* **Given records**
──────

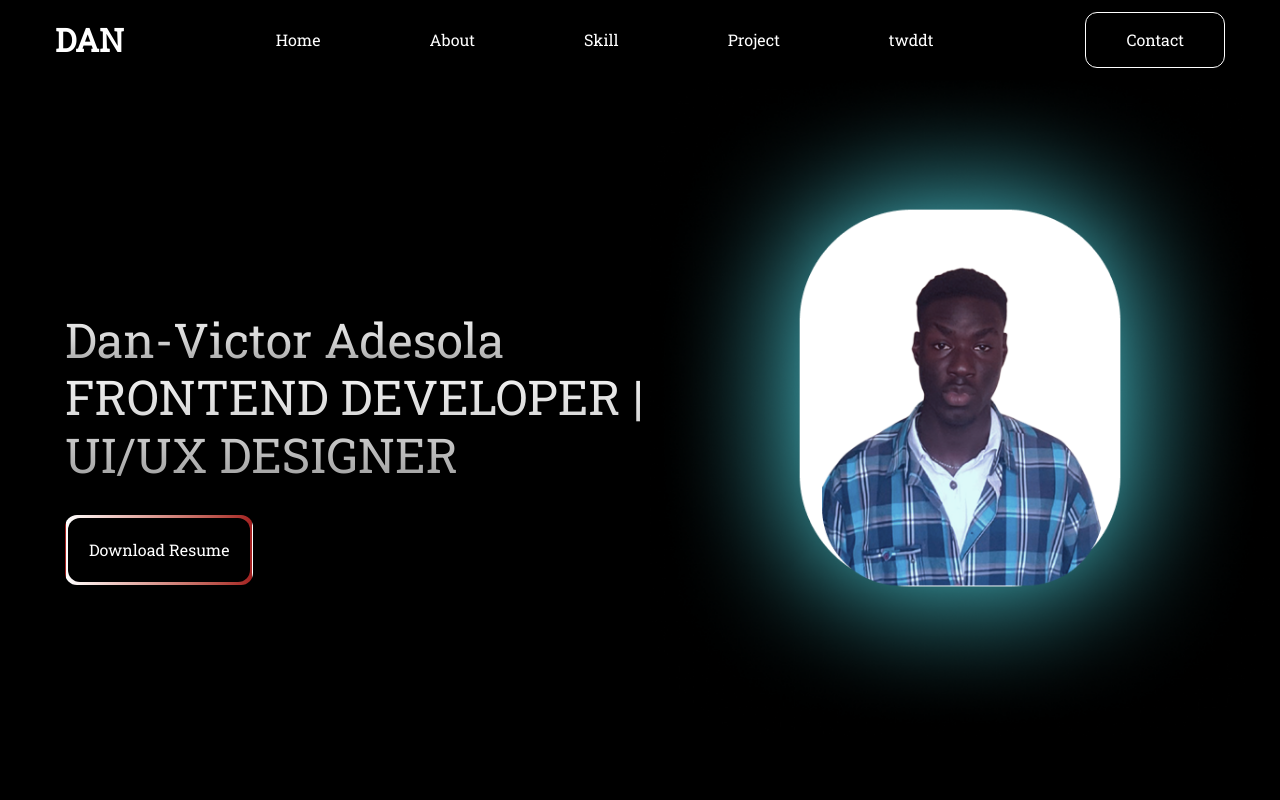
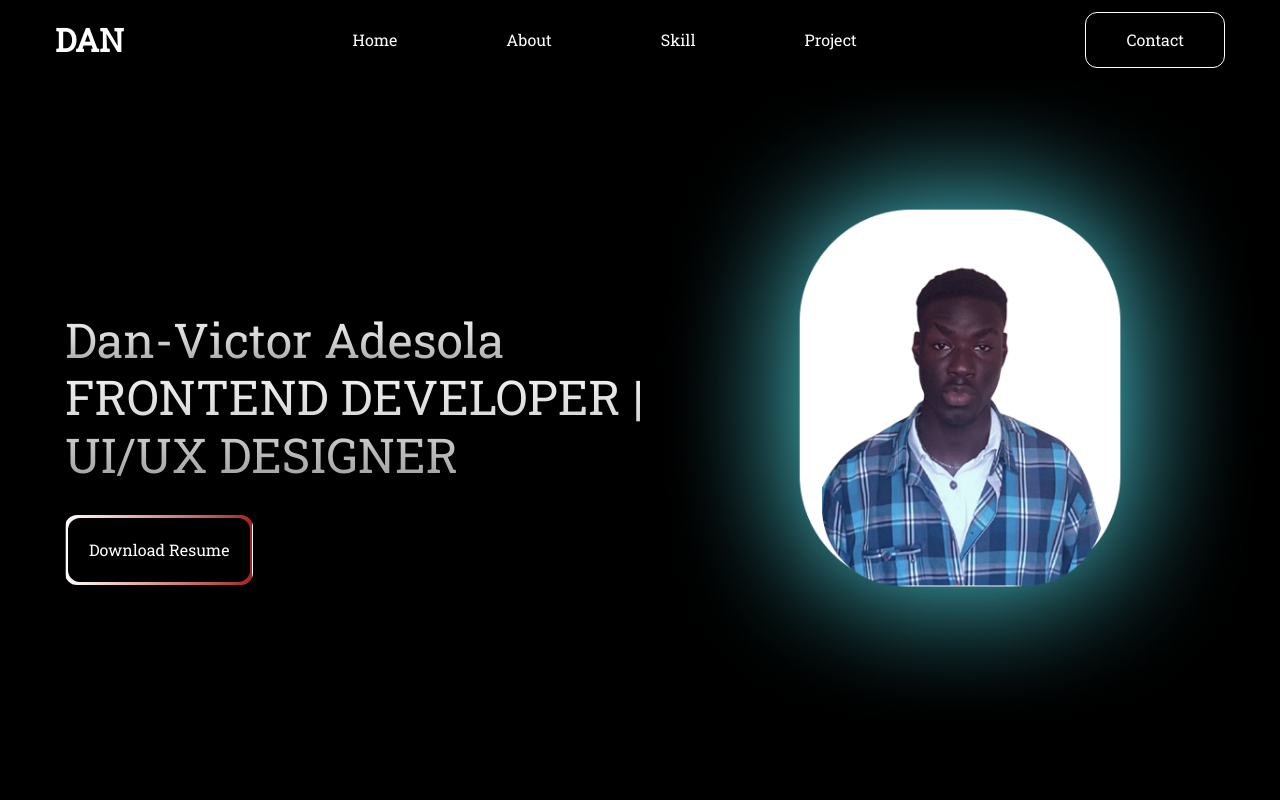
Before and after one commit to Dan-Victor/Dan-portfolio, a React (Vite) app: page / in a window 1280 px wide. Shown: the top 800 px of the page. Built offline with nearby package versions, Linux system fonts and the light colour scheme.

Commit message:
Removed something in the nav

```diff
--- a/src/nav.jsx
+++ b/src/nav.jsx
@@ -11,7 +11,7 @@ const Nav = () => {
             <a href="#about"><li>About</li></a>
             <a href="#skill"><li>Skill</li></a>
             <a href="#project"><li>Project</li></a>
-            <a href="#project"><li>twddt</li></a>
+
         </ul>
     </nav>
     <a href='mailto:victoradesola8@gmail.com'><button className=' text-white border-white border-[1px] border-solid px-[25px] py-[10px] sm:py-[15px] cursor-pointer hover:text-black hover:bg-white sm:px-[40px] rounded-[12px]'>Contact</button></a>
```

──────

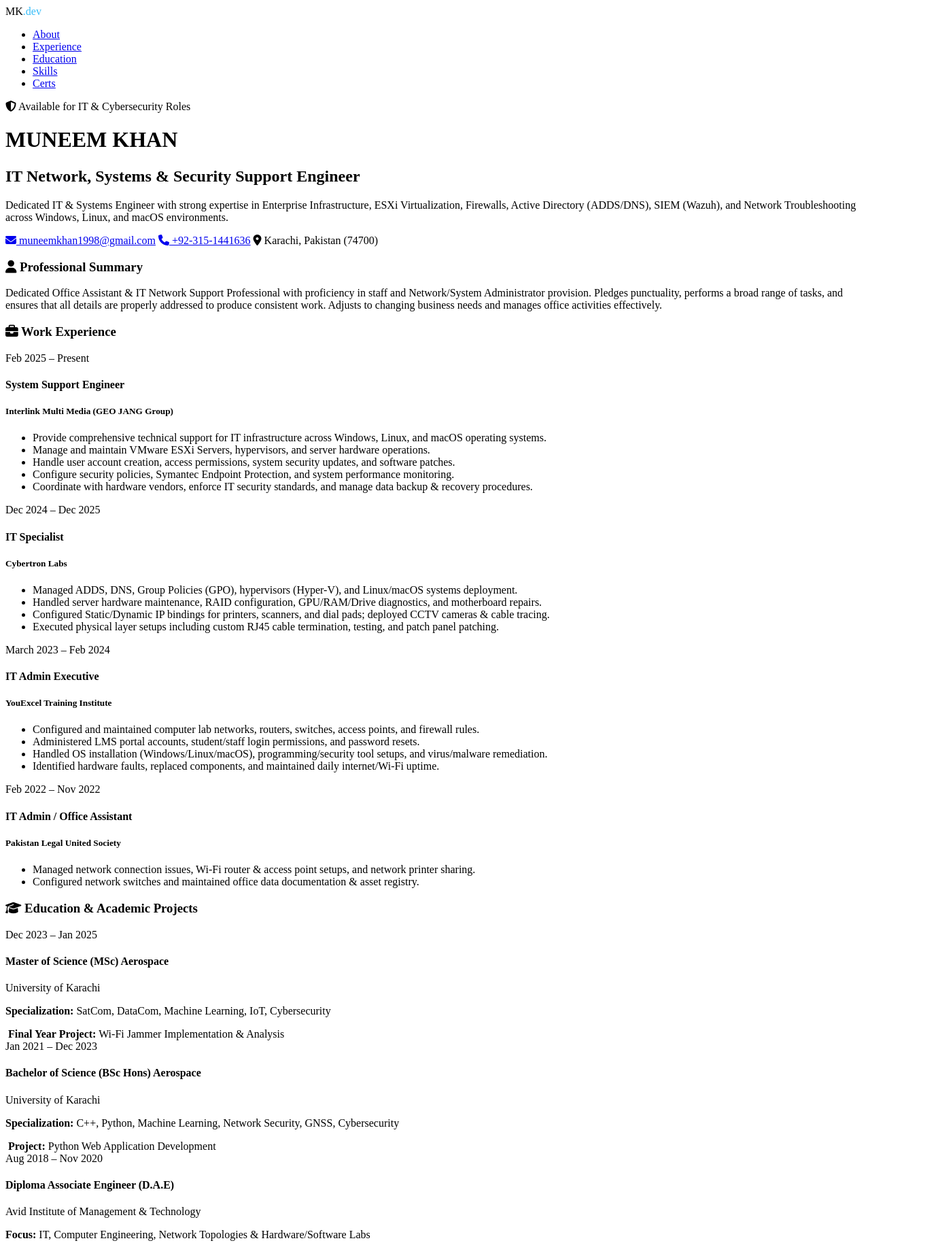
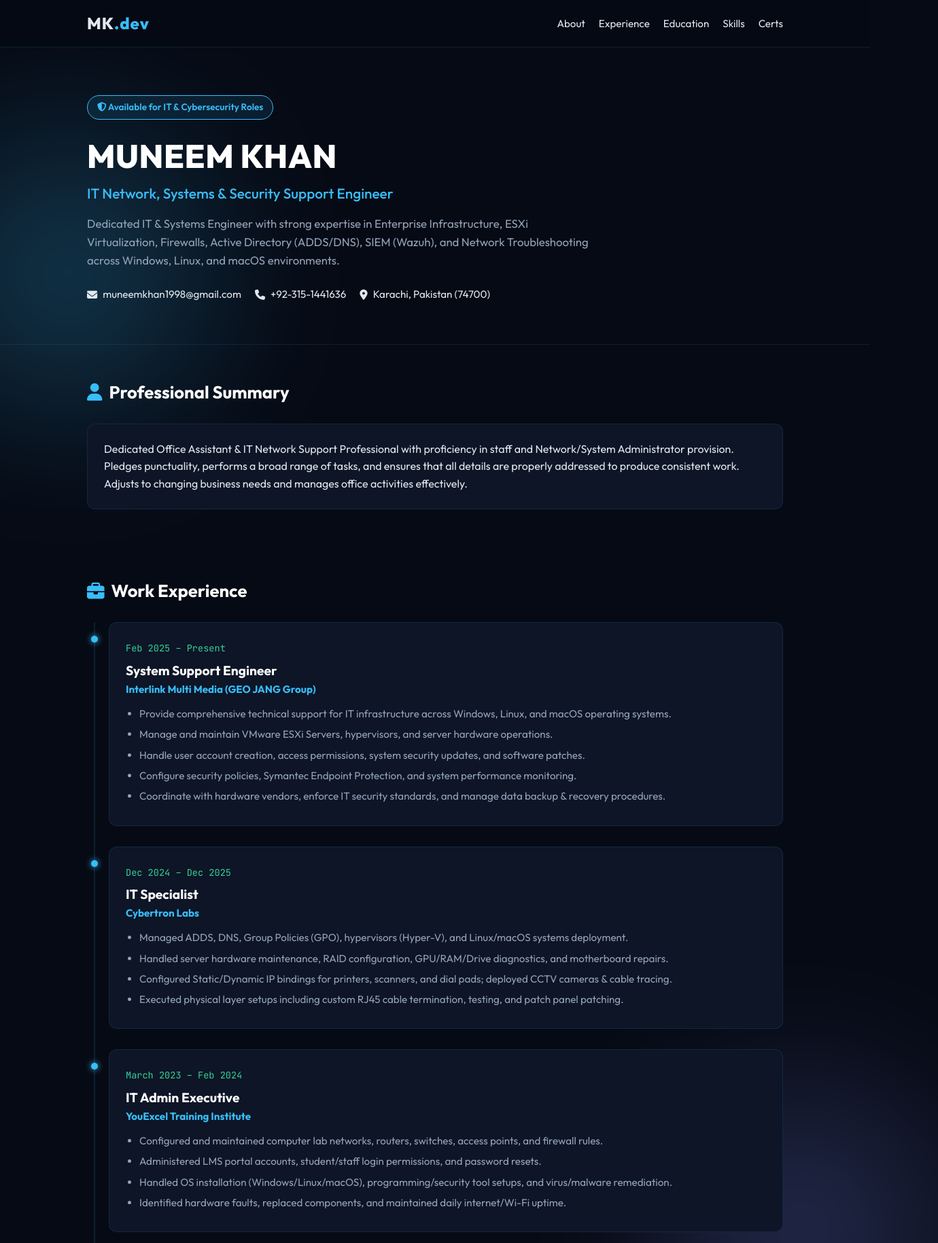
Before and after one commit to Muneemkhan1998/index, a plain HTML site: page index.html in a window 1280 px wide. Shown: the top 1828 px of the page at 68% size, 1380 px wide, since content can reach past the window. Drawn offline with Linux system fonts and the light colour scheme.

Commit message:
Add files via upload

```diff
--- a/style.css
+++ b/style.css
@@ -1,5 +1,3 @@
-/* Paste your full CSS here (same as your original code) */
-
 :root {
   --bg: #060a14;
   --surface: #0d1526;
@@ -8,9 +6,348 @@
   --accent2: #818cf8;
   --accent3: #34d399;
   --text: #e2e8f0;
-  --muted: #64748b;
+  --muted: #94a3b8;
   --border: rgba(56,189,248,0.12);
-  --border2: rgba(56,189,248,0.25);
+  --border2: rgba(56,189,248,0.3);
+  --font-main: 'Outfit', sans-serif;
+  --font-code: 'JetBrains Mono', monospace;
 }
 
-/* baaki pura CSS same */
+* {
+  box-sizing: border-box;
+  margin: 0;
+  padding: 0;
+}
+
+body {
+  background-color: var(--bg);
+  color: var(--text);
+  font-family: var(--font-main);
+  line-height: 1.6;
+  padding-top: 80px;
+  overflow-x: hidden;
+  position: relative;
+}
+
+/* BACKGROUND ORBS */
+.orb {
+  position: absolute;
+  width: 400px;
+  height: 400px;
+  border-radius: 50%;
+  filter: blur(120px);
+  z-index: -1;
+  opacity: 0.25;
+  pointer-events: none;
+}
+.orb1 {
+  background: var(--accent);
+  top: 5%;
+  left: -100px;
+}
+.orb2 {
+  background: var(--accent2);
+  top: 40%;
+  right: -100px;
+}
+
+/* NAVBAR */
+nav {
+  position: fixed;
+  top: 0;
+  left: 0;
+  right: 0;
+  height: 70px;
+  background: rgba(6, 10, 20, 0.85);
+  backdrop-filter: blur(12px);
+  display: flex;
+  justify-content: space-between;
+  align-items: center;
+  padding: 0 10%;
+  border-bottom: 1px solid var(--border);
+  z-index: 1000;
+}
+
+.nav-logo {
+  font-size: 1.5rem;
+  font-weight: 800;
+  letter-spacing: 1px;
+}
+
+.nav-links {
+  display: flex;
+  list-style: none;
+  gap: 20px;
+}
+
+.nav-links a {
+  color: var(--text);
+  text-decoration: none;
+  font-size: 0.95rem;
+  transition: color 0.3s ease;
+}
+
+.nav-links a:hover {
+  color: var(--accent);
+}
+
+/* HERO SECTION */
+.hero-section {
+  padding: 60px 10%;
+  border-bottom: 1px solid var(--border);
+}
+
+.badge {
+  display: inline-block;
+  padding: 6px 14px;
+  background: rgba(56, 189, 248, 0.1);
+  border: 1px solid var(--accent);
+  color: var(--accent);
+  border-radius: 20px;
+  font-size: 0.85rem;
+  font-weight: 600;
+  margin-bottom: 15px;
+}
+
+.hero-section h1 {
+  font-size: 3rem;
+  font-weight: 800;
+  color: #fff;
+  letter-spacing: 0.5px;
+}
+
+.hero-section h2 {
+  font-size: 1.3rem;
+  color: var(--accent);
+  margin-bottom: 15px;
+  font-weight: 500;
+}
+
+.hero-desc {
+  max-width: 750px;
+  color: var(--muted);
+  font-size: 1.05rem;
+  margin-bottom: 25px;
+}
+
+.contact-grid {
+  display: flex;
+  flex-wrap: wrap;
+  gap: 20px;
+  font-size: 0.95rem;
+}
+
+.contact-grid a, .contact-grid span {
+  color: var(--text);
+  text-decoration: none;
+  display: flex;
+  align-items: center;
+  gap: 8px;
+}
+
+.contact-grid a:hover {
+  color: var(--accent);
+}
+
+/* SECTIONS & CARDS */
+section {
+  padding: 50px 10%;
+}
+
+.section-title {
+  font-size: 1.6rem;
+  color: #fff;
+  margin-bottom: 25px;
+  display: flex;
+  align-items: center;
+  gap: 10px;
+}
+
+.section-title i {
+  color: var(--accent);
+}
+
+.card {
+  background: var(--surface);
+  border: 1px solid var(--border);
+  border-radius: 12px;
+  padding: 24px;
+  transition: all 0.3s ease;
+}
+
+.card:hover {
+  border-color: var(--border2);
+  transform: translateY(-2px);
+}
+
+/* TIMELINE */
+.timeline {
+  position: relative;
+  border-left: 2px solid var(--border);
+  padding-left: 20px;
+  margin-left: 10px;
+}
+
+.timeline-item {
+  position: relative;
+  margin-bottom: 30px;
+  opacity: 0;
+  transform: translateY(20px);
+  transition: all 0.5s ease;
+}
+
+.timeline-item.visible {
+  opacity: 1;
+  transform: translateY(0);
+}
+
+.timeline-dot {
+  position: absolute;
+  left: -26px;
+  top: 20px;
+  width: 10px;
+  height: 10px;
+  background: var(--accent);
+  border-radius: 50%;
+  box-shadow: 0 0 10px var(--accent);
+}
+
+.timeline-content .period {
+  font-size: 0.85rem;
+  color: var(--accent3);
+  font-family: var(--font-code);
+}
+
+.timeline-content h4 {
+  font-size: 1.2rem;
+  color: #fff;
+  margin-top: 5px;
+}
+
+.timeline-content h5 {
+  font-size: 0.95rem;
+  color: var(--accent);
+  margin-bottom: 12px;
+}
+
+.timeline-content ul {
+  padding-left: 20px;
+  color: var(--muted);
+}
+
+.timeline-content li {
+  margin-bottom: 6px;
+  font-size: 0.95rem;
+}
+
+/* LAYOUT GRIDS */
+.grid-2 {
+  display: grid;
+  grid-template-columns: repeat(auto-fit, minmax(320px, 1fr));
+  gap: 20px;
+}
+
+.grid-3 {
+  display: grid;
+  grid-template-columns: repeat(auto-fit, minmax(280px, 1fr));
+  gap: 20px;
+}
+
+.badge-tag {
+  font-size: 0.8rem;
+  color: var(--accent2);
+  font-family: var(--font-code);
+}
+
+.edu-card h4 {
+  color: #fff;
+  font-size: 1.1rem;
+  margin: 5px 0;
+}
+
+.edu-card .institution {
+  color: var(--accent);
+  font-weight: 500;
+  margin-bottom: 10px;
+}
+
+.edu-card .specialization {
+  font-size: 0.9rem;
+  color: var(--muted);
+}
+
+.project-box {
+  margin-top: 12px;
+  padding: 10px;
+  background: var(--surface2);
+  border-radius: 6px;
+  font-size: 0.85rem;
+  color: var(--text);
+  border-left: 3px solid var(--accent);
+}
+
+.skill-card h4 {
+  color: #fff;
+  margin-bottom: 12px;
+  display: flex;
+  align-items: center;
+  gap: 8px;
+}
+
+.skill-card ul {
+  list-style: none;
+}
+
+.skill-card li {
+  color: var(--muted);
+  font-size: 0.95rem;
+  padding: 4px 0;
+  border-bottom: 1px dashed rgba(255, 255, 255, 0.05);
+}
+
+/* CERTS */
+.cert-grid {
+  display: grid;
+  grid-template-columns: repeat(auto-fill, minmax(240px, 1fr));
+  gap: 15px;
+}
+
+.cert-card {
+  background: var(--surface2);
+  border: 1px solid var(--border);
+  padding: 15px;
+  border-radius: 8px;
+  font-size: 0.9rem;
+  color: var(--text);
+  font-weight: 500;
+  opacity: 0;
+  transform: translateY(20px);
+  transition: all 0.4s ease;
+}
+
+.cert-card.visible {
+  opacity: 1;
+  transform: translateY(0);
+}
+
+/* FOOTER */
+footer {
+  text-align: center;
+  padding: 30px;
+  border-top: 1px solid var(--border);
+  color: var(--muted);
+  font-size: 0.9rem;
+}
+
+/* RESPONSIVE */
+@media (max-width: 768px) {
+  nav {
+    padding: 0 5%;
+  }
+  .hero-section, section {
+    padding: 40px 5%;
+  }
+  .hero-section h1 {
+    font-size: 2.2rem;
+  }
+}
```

──────

* **What needs to be done**
Only the lines with "left" are needed; find them in the records and copy each one.

* **Expected answer**
+  left: -100px;
+  left: 0;
+  border-left: 2px solid var(--border);
+  padding-left: 20px;
+  margin-left: 10px;
+  left: -26px;
+  padding-left: 20px;
+  border-left: 3px solid var(--accent);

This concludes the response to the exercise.